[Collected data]

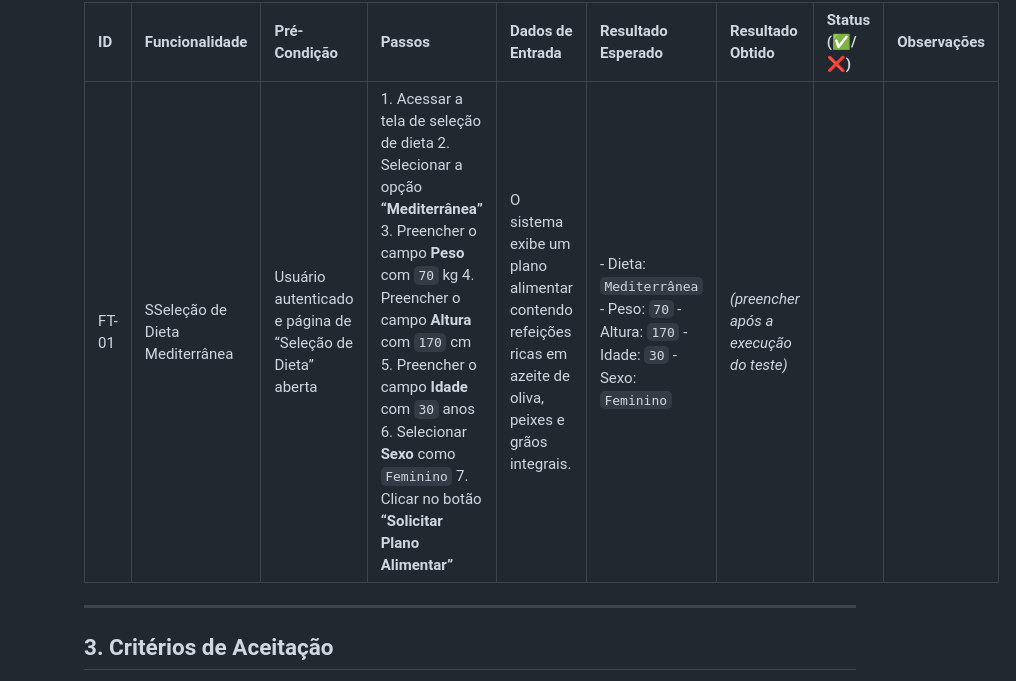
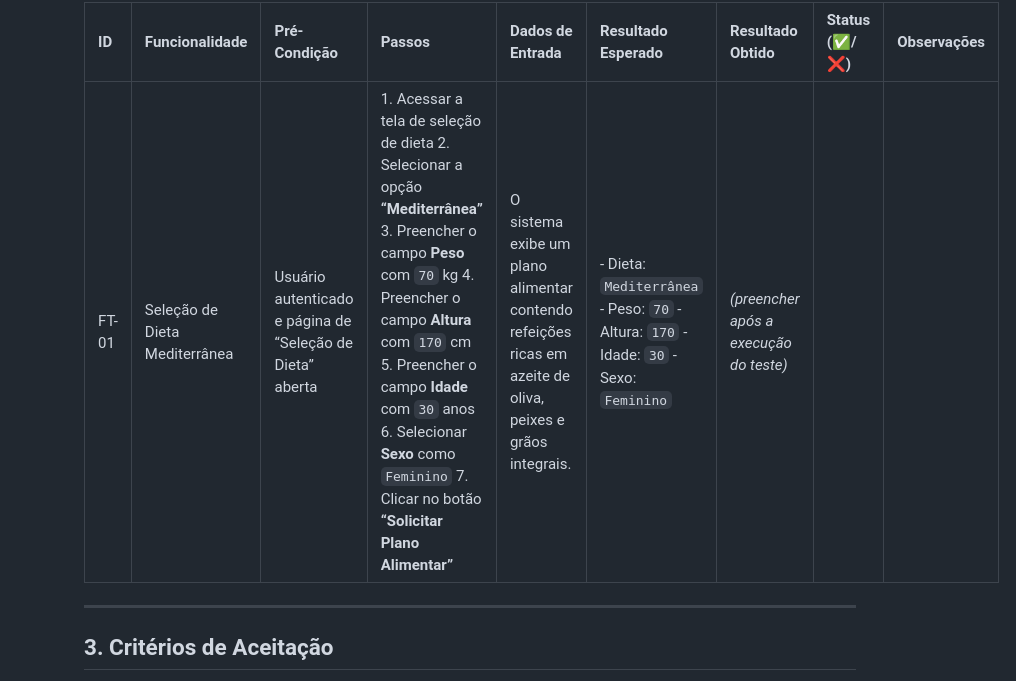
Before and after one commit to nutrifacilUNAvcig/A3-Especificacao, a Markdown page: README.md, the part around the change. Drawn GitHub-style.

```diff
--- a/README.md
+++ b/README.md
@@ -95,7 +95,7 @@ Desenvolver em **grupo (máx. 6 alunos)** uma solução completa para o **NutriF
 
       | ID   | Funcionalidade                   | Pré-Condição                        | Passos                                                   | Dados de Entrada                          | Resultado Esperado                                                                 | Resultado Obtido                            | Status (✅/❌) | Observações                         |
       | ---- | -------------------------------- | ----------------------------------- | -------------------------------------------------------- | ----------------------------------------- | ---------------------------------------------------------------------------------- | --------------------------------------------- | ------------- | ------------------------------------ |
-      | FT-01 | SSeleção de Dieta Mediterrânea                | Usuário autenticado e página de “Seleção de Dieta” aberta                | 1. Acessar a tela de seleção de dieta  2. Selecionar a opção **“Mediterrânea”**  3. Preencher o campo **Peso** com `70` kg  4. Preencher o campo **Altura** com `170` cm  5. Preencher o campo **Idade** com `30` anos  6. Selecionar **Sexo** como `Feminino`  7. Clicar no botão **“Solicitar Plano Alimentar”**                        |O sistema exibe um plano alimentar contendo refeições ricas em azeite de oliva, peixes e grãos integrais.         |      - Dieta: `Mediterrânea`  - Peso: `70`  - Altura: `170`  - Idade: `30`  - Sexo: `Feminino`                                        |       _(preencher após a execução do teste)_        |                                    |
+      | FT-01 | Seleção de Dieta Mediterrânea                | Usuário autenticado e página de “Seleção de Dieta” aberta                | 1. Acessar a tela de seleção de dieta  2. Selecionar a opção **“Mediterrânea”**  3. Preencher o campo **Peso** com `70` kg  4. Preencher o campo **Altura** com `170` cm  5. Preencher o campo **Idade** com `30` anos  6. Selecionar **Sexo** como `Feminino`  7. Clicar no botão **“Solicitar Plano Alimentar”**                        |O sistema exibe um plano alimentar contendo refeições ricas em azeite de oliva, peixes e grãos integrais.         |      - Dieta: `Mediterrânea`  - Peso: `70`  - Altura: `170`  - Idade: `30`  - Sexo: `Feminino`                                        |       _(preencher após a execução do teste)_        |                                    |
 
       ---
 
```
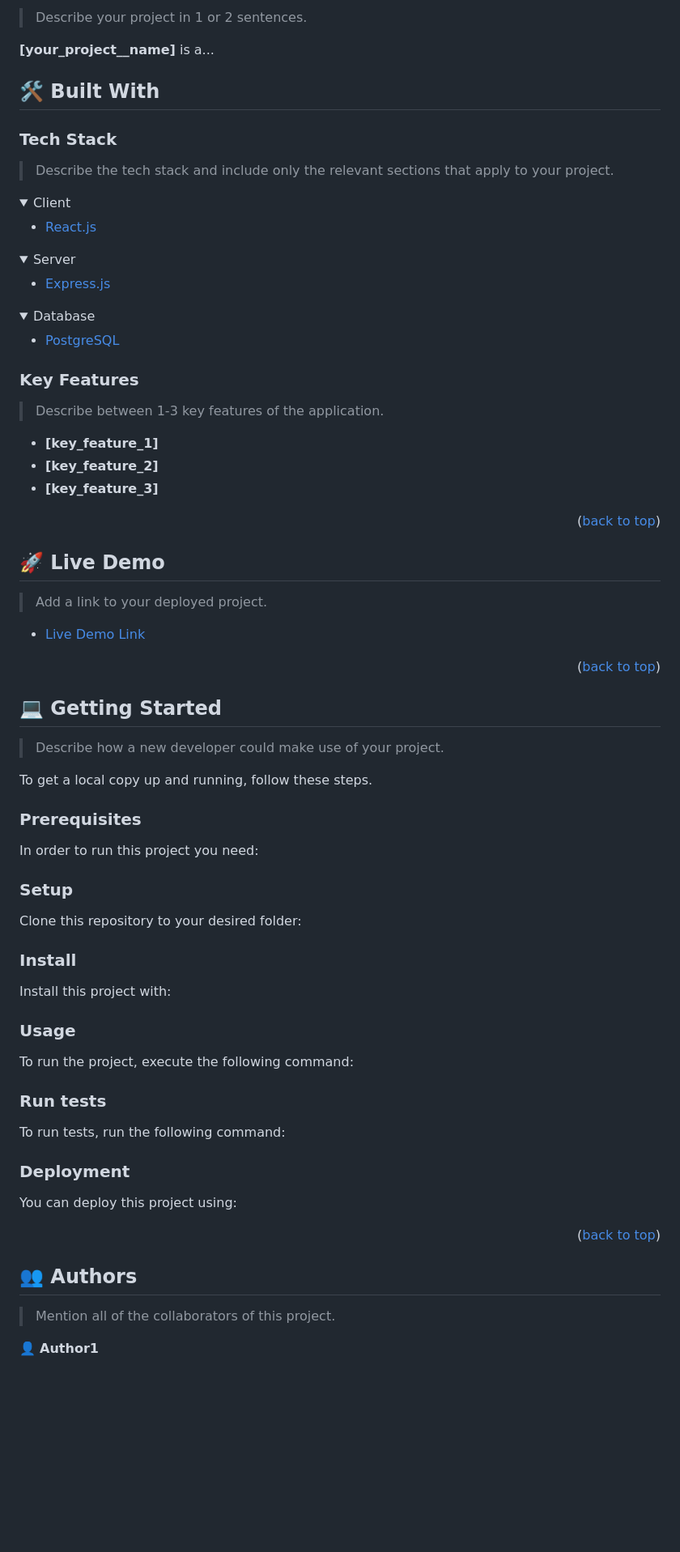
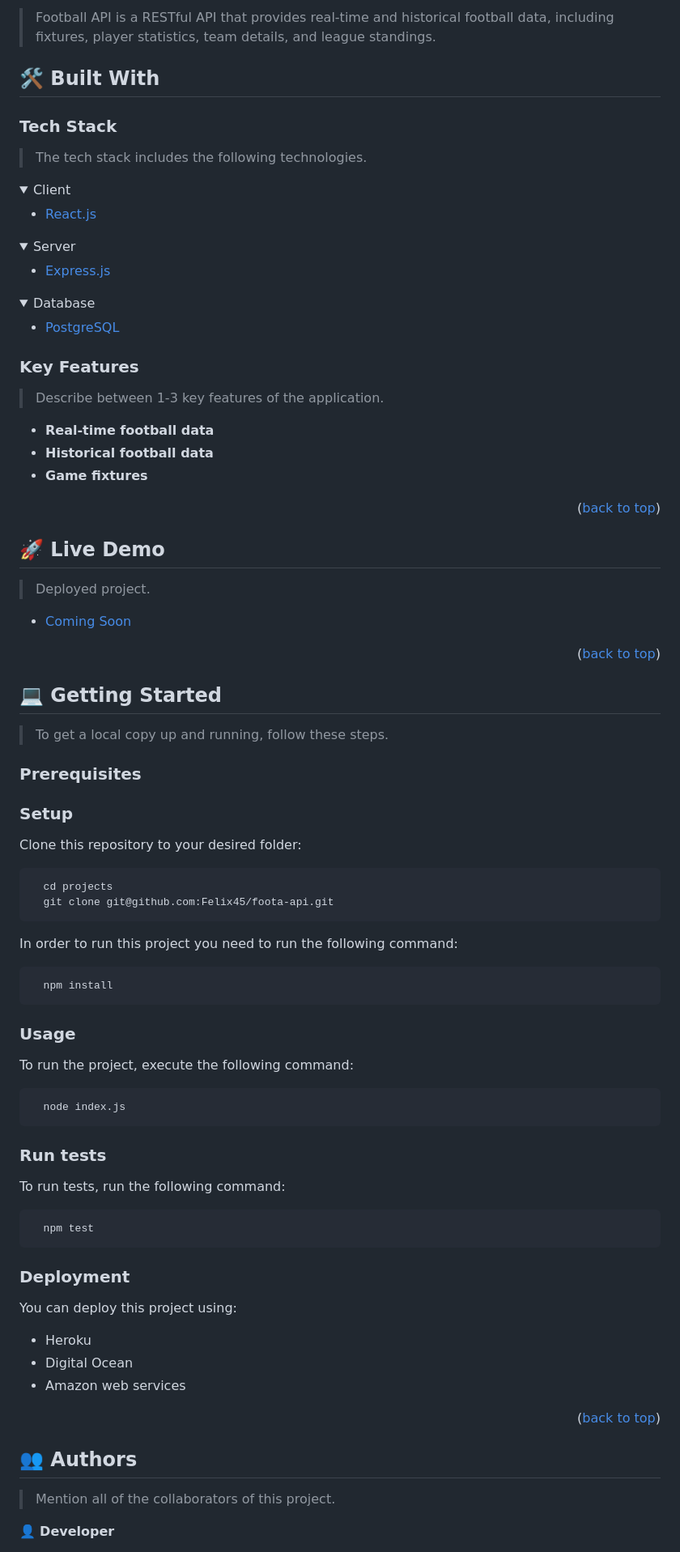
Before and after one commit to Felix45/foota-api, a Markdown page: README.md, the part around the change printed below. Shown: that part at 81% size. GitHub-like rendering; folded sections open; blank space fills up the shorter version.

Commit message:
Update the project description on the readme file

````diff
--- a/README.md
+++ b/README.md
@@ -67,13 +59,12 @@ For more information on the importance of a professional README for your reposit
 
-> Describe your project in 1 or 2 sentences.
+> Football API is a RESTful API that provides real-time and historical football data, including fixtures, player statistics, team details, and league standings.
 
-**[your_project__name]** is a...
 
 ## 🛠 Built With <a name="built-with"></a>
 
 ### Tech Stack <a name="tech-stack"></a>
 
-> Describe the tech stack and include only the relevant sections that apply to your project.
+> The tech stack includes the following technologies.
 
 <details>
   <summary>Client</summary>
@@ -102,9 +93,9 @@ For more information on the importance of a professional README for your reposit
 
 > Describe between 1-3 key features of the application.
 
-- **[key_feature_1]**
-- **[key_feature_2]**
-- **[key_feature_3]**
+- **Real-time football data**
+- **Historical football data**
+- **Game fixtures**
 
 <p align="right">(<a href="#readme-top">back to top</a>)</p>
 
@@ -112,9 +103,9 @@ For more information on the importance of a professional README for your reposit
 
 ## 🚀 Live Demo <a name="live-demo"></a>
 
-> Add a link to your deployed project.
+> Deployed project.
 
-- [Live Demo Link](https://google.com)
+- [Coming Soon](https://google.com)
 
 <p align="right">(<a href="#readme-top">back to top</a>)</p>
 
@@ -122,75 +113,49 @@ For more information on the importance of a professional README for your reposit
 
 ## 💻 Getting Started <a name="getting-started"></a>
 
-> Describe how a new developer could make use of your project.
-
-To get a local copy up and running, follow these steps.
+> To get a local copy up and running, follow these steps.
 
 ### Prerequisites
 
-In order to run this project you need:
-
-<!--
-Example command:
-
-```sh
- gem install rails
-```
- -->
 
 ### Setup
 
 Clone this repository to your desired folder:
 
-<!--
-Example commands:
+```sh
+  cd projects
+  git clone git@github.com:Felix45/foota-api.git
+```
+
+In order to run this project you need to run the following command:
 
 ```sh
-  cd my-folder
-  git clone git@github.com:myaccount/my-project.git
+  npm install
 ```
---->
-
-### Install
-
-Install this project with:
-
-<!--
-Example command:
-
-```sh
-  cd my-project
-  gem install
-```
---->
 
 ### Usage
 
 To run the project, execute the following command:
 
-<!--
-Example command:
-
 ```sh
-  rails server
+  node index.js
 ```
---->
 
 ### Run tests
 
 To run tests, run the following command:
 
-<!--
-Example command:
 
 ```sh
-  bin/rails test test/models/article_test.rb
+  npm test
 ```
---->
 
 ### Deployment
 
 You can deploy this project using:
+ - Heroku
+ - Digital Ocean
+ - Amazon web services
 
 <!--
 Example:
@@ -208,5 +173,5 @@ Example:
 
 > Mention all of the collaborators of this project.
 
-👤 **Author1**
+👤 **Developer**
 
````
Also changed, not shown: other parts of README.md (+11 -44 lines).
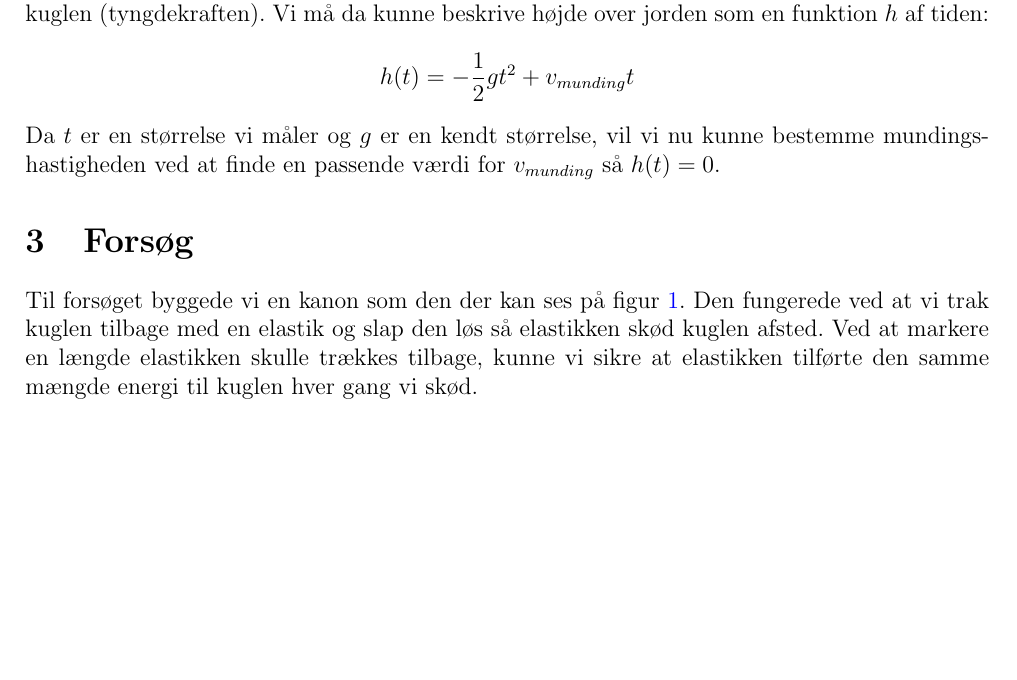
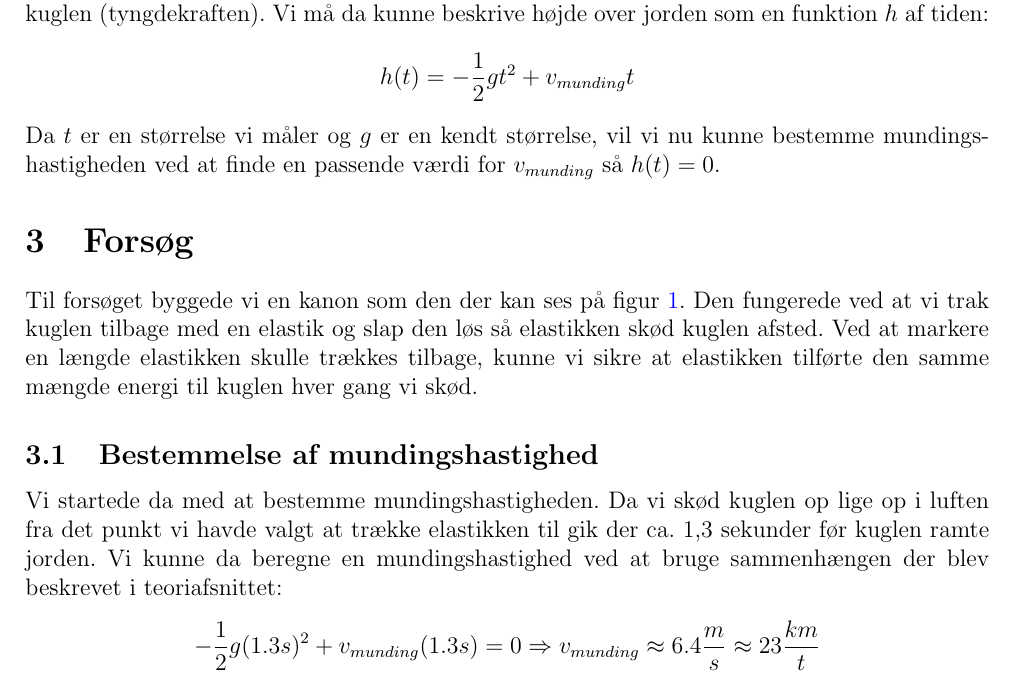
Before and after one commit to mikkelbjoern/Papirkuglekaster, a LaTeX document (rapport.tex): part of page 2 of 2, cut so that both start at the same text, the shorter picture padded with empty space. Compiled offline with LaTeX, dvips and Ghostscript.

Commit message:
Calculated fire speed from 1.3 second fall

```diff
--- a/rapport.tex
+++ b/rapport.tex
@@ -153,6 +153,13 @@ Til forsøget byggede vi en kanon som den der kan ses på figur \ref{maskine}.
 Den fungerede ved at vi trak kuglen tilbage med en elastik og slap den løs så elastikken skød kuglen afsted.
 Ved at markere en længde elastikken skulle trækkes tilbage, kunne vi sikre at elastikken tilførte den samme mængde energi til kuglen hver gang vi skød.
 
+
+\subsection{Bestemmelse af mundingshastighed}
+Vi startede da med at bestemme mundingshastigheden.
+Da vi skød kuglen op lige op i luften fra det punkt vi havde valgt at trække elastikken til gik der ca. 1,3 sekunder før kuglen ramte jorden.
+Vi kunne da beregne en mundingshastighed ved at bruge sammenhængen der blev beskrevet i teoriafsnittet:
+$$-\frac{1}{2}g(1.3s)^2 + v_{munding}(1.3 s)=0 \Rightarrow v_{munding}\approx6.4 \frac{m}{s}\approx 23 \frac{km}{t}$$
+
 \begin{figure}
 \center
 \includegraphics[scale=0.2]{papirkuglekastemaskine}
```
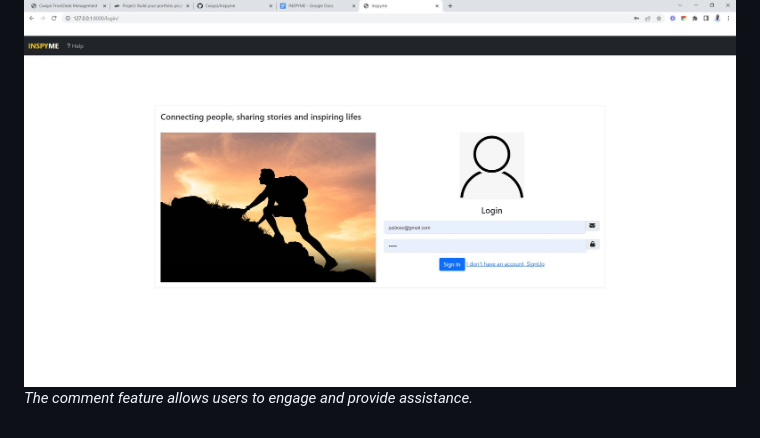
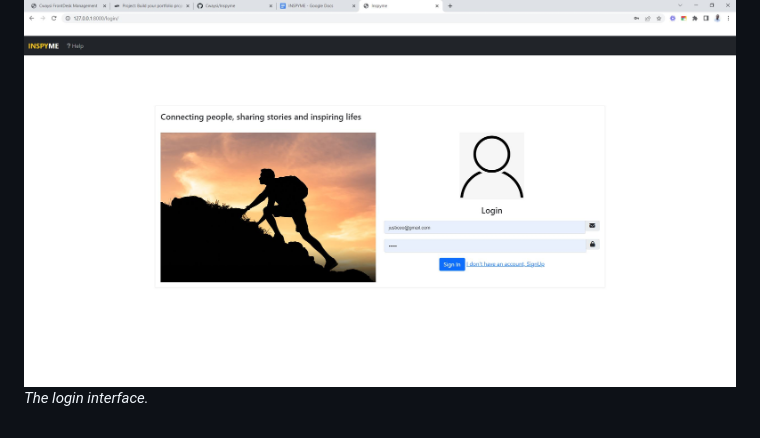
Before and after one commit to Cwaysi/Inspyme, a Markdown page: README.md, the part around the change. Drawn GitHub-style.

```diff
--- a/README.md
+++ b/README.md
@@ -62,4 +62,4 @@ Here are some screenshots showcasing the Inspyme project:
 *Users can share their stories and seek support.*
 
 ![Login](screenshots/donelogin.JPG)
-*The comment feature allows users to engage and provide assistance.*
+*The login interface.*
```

TASK DIRECTIONS:
Once the pictures are dropped, repeat the data above exactly.

RESPONSE AREA:
Before and after one commit to nutrifacilUNAvcig/A3-Especificacao, a Markdown page: README.md, the part around the change. Drawn GitHub-style.

```diff
--- a/README.md
+++ b/README.md
@@ -95,7 +95,7 @@ Desenvolver em **grupo (máx. 6 alunos)** uma solução completa para o **NutriF
 
       | ID   | Funcionalidade                   | Pré-Condição                        | Passos                                                   | Dados de Entrada                          | Resultado Esperado                                                                 | Resultado Obtido                            | Status (✅/❌) | Observações                         |
       | ---- | -------------------------------- | ----------------------------------- | -------------------------------------------------------- | ----------------------------------------- | ---------------------------------------------------------------------------------- | --------------------------------------------- | ------------- | ------------------------------------ |
-      | FT-01 | SSeleção de Dieta Mediterrânea                | Usuário autenticado e página de “Seleção de Dieta” aberta                | 1. Acessar a tela de seleção de dieta  2. Selecionar a opção **“Mediterrânea”**  3. Preencher o campo **Peso** com `70` kg  4. Preencher o campo **Altura** com `170` cm  5. Preencher o campo **Idade** com `30` anos  6. Selecionar **Sexo** como `Feminino`  7. Clicar no botão **“Solicitar Plano Alimentar”**                        |O sistema exibe um plano alimentar contendo refeições ricas em azeite de oliva, peixes e grãos integrais.         |      - Dieta: `Mediterrânea`  - Peso: `70`  - Altura: `170`  - Idade: `30`  - Sexo: `Feminino`                                        |       _(preencher após a execução do teste)_        |                                    |
+      | FT-01 | Seleção de Dieta Mediterrânea                | Usuário autenticado e página de “Seleção de Dieta” aberta                | 1. Acessar a tela de seleção de dieta  2. Selecionar a opção **“Mediterrânea”**  3. Preencher o campo **Peso** com `70` kg  4. Preencher o campo **Altura** com `170` cm  5. Preencher o campo **Idade** com `30` anos  6. Selecionar **Sexo** como `Feminino`  7. Clicar no botão **“Solicitar Plano Alimentar”**                        |O sistema exibe um plano alimentar contendo refeições ricas em azeite de oliva, peixes e grãos integrais.         |      - Dieta: `Mediterrânea`  - Peso: `70`  - Altura: `170`  - Idade: `30`  - Sexo: `Feminino`                                        |       _(preencher após a execução do teste)_        |                                    |
 
       ---
 
```
Before and after one commit to Felix45/foota-api, a Markdown page: README.md, the part around the change printed below. Shown: that part at 81% size. GitHub-like rendering; folded sections open; blank space fills up the shorter version.

Commit message:
Update the project description on the readme file

````diff
--- a/README.md
+++ b/README.md
@@ -67,13 +59,12 @@ For more information on the importance of a professional README for your reposit
 
-> Describe your project in 1 or 2 sentences.
+> Football API is a RESTful API that provides real-time and historical football data, including fixtures, player statistics, team details, and league standings.
 
-**[your_project__name]** is a...
 
 ## 🛠 Built With <a name="built-with"></a>
 
 ### Tech Stack <a name="tech-stack"></a>
 
-> Describe the tech stack and include only the relevant sections that apply to your project.
+> The tech stack includes the following technologies.
 
 <details>
   <summary>Client</summary>
@@ -102,9 +93,9 @@ For more information on the importance of a professional README for your reposit
 
 > Describe between 1-3 key features of the application.
 
-- **[key_feature_1]**
-- **[key_feature_2]**
-- **[key_feature_3]**
+- **Real-time football data**
+- **Historical football data**
+- **Game fixtures**
 
 <p align="right">(<a href="#readme-top">back to top</a>)</p>
 
@@ -112,9 +103,9 @@ For more information on the importance of a professional README for your reposit
 
 ## 🚀 Live Demo <a name="live-demo"></a>
 
-> Add a link to your deployed project.
+> Deployed project.
 
-- [Live Demo Link](https://google.com)
+- [Coming Soon](https://google.com)
 
 <p align="right">(<a href="#readme-top">back to top</a>)</p>
 
@@ -122,75 +113,49 @@ For more information on the importance of a professional README for your reposit
 
 ## 💻 Getting Started <a name="getting-started"></a>
 
-> Describe how a new developer could make use of your project.
-
-To get a local copy up and running, follow these steps.
+> To get a local copy up and running, follow these steps.
 
 ### Prerequisites
 
-In order to run this project you need:
-
-<!--
-Example command:
-
-```sh
- gem install rails
-```
- -->
 
 ### Setup
 
 Clone this repository to your desired folder:
 
-<!--
-Example commands:
+```sh
+  cd projects
+  git clone git@github.com:Felix45/foota-api.git
+```
+
+In order to run this project you need to run the following command:
 
 ```sh
-  cd my-folder
-  git clone git@github.com:myaccount/my-project.git
+  npm install
 ```
---->
-
-### Install
-
-Install this project with:
-
-<!--
-Example command:
-
-```sh
-  cd my-project
-  gem install
-```
---->
 
 ### Usage
 
 To run the project, execute the following command:
 
-<!--
-Example command:
-
 ```sh
-  rails server
+  node index.js
 ```
---->
 
 ### Run tests
 
 To run tests, run the following command:
 
-<!--
-Example command:
 
 ```sh
-  bin/rails test test/models/article_test.rb
+  npm test
 ```
---->
 
 ### Deployment
 
 You can deploy this project using:
+ - Heroku
+ - Digital Ocean
+ - Amazon web services
 
 <!--
 Example:
@@ -208,5 +173,5 @@ Example:
 
 > Mention all of the collaborators of this project.
 
-👤 **Author1**
+👤 **Developer**
 
````
Also changed, not shown: other parts of README.md (+11 -44 lines).
Before and after one commit to mikkelbjoern/Papirkuglekaster, a LaTeX document (rapport.tex): part of page 2 of 2, cut so that both start at the same text, the shorter picture padded with empty space. Compiled offline with LaTeX, dvips and Ghostscript.

Commit message:
Calculated fire speed from 1.3 second fall

```diff
--- a/rapport.tex
+++ b/rapport.tex
@@ -153,6 +153,13 @@ Til forsøget byggede vi en kanon som den der kan ses på figur \ref{maskine}.
 Den fungerede ved at vi trak kuglen tilbage med en elastik og slap den løs så elastikken skød kuglen afsted.
 Ved at markere en længde elastikken skulle trækkes tilbage, kunne vi sikre at elastikken tilførte den samme mængde energi til kuglen hver gang vi skød.
 
+
+\subsection{Bestemmelse af mundingshastighed}
+Vi startede da med at bestemme mundingshastigheden.
+Da vi skød kuglen op lige op i luften fra det punkt vi havde valgt at trække elastikken til gik der ca. 1,3 sekunder før kuglen ramte jorden.
+Vi kunne da beregne en mundingshastighed ved at bruge sammenhængen der blev beskrevet i teoriafsnittet:
+$$-\frac{1}{2}g(1.3s)^2 + v_{munding}(1.3 s)=0 \Rightarrow v_{munding}\approx6.4 \frac{m}{s}\approx 23 \frac{km}{t}$$
+
 \begin{figure}
 \center
 \includegraphics[scale=0.2]{papirkuglekastemaskine}
```
Before and after one commit to Cwaysi/Inspyme, a Markdown page: README.md, the part around the change. Drawn GitHub-style.

```diff
--- a/README.md
+++ b/README.md
@@ -62,4 +62,4 @@ Here are some screenshots showcasing the Inspyme project:
 *Users can share their stories and seek support.*
 
 ![Login](screenshots/donelogin.JPG)
-*The comment feature allows users to engage and provide assistance.*
+*The login interface.*
```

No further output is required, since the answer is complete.